▶ [Task description]:
Which of the lines below mention the word "class"? Pull each one out.

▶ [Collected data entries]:
________________________
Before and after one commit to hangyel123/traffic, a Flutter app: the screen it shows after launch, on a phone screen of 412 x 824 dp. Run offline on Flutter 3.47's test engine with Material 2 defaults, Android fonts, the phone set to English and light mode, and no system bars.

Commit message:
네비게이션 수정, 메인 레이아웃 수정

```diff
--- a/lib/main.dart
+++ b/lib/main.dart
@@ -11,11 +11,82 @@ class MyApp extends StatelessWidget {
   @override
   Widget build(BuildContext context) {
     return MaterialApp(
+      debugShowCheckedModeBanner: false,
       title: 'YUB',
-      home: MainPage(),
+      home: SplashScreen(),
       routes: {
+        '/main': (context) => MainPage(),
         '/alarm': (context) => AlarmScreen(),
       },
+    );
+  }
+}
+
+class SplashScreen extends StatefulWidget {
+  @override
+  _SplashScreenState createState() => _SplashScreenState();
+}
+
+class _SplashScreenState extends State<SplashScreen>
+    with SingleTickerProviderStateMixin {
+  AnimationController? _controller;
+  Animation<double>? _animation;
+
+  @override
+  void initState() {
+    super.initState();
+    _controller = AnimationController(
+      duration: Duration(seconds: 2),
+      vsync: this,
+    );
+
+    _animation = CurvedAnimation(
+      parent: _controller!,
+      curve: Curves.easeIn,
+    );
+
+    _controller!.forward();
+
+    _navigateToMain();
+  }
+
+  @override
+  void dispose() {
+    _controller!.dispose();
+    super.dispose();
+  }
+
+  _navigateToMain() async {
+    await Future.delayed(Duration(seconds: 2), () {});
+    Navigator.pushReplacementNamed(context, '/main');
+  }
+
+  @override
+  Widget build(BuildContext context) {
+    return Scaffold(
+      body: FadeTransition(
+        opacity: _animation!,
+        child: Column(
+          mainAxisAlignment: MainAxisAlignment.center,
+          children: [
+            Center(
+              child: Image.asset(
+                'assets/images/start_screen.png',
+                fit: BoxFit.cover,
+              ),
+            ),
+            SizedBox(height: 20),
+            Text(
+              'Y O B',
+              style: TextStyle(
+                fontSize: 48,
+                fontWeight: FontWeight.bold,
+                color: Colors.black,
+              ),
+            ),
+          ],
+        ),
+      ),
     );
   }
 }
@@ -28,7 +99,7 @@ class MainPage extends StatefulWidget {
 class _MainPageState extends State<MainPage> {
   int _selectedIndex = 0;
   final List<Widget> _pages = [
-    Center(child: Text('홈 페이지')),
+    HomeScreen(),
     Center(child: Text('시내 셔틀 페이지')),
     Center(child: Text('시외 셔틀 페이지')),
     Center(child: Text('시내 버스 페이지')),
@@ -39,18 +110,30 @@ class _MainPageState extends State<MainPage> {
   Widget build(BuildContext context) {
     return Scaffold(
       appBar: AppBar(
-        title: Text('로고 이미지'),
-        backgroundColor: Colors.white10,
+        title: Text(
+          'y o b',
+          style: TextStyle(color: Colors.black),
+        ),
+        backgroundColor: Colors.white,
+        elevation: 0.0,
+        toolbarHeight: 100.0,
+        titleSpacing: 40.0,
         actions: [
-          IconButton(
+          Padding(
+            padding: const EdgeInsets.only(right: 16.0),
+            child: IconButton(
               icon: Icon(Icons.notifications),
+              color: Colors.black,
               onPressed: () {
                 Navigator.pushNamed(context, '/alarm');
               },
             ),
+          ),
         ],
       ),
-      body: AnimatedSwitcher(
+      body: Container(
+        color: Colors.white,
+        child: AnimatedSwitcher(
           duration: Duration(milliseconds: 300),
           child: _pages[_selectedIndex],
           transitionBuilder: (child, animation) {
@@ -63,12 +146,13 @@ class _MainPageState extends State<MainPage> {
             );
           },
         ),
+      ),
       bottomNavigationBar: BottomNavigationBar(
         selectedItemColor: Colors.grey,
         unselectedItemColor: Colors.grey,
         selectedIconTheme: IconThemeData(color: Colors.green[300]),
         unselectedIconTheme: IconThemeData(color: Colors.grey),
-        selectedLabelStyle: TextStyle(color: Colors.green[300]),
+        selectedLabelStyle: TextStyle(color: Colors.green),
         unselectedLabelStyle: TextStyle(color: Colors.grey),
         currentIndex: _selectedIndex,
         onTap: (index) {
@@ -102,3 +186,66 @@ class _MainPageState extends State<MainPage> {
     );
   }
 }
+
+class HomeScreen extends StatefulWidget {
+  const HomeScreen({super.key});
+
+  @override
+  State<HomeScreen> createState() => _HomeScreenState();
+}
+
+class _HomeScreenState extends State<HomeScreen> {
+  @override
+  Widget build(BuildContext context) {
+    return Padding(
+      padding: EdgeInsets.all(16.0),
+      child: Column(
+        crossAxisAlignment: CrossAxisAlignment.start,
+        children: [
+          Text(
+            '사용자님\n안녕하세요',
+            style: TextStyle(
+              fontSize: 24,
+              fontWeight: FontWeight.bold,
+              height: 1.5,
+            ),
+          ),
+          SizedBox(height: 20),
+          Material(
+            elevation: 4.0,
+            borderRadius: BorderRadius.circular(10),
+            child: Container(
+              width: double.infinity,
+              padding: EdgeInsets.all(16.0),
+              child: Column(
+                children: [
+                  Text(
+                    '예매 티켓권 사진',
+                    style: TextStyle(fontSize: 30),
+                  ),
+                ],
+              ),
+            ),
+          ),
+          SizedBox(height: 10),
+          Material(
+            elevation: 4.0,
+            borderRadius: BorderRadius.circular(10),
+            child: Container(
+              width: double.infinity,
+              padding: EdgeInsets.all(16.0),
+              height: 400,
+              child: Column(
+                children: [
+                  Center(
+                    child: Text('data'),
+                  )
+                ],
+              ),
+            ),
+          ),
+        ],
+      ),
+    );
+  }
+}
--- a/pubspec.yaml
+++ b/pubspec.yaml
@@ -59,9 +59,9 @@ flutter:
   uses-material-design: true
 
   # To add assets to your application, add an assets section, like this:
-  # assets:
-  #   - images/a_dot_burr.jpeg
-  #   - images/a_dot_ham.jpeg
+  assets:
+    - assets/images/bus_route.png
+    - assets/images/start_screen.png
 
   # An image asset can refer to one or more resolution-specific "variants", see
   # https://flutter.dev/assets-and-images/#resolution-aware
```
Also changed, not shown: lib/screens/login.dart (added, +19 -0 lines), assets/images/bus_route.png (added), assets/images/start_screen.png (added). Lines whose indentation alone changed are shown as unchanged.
________________________
▶ [Reply to the exercise]:
@@ -11,11 +11,82 @@ class MyApp extends StatelessWidget {
+class SplashScreen extends StatefulWidget {
+class _SplashScreenState extends State<SplashScreen>
@@ -28,7 +99,7 @@ class MainPage extends StatefulWidget {
 class _MainPageState extends State<MainPage> {
@@ -39,18 +110,30 @@ class _MainPageState extends State<MainPage> {
@@ -63,12 +146,13 @@ class _MainPageState extends State<MainPage> {
@@ -102,3 +186,66 @@ class _MainPageState extends State<MainPage> {
+class HomeScreen extends StatefulWidget {
+class _HomeScreenState extends State<HomeScreen> {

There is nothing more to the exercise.